The U.S. Coast Guard Sector Guam now uses a new and advanced maritime command, control, and communications system that increases coverage gaps in coastal areas, enhancing the agency’s capability to locate distressed mariners and improving response time in saving lives.
Rescue 21 “will save us money and save us lives,” said Sector Commander Casey J. White, speaking to Rotary Club of Saipan members yesterday at the Hyatt Regency Saipan.
From a 15-percent coverage using the old system, Rescue 21 has increased coverage to 99.5 percent and extends it out to 20 nautical miles from the coastline, White said.
“This new capability is really remarkable,” she told Rotarians, adding that Sector Guam is presently conducting education and outreach among the local boating community about the new system of four antennas: one each on Saipan and Rota and two in Guam.
Rescue 21 replaces the National Distress and Response System, which used VHF transmission via Channel 16, their primary ship-to-ship distress frequency.
Given the previous lack of coverage, White disclosed that boaters within the Sector Guam jurisdiction would rely on cell phones, which “might alert us that you’re in trouble but doesn’t tell us where you are.”
According to the U.S. Coast Guard website, Rescue 21 improves information sharing and coordination with the Department of Homeland Security and other federal, state, and local first responders as well as identifies suspected hoax calls.
“By harnessing state-of-the-market technology, Rescue 21 enables the Coast Guard to execute its search and rescue missions with greater agility and efficiency,” it added.

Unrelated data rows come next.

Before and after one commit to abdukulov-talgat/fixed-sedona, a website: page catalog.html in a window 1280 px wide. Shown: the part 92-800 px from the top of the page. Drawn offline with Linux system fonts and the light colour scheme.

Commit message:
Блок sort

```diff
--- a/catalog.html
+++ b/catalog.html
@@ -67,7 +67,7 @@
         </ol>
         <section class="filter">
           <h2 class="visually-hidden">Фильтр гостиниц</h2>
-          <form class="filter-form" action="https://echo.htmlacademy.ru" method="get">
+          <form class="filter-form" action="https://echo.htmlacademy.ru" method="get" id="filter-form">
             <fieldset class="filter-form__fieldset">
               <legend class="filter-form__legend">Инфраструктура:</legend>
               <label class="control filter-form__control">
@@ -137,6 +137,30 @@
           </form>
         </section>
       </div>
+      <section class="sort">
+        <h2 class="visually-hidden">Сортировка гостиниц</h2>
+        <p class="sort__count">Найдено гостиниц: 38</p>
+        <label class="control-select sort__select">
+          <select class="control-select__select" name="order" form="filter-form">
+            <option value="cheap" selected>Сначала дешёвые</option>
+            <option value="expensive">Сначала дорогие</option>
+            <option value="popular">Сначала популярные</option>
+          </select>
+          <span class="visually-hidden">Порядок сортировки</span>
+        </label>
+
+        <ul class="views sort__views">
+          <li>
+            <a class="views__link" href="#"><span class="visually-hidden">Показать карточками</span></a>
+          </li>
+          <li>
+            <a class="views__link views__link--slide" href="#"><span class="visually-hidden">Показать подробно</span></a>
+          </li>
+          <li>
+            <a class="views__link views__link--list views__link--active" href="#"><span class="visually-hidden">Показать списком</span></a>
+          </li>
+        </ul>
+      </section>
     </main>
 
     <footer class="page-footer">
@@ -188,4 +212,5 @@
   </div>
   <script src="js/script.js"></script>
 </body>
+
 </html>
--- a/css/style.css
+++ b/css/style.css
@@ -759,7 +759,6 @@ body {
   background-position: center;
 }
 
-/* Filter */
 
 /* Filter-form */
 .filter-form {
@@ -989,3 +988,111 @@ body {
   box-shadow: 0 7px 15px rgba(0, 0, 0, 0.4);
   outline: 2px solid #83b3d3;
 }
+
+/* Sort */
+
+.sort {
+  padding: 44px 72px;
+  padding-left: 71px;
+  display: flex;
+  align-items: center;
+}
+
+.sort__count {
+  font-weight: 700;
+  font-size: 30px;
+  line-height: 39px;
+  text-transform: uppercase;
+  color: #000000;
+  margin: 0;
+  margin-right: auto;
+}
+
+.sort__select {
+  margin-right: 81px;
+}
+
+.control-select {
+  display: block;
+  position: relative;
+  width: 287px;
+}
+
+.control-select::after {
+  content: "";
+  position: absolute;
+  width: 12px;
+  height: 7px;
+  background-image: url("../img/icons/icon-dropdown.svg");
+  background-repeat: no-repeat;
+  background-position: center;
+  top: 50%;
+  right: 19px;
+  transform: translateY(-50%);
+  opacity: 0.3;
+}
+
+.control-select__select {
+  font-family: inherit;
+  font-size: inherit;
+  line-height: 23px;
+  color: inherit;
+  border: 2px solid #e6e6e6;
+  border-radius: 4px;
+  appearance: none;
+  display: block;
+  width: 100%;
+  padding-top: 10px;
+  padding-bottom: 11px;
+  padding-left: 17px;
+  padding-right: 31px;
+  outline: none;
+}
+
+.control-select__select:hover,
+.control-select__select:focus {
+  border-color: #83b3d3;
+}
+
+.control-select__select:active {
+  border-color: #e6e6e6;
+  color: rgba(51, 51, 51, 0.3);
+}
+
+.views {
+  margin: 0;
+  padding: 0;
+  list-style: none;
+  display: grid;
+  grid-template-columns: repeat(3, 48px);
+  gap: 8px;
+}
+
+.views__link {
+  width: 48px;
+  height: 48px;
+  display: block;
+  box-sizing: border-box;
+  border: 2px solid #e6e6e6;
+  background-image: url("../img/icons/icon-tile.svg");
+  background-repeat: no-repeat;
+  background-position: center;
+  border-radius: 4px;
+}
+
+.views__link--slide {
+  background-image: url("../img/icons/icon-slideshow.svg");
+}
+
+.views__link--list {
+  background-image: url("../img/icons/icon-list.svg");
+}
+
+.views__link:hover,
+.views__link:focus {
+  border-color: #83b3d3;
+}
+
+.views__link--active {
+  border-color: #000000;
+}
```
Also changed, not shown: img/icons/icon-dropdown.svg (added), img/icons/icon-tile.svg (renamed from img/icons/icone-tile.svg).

Besides Rescue 21, Sector Guam also has additional response boats for Guam, allowing them to send Coast Guard cutters Washington and Assateague to the Northern Marianas.
“It really frees up resources so we can focus on areas where we haven’t been able to fully cover in the past,” explained White.
An active unit since 2005, Sector Guam encompasses 2 million square miles of the Northern Marianas, Guam, Federated States of Micronesia and Palau, and is one of the 36 sectors of the U.S. Coast Guard.
Founded in 1791, the U.S. Coast Guard is one of the five armed forces of the United States and the only organization within the Department of Homeland Security. It is Semper Paratus—always ready—to provide services in maritime security operations, maritime law enforcement, maritime prevention, maritime response, defense operations, and marine transportation system management.
“We are responsible for taking the lead in building maritime awareness in the Micronesian region to improve our knowledge of what’s out there and identify any threat and where it’s coming from,” said White.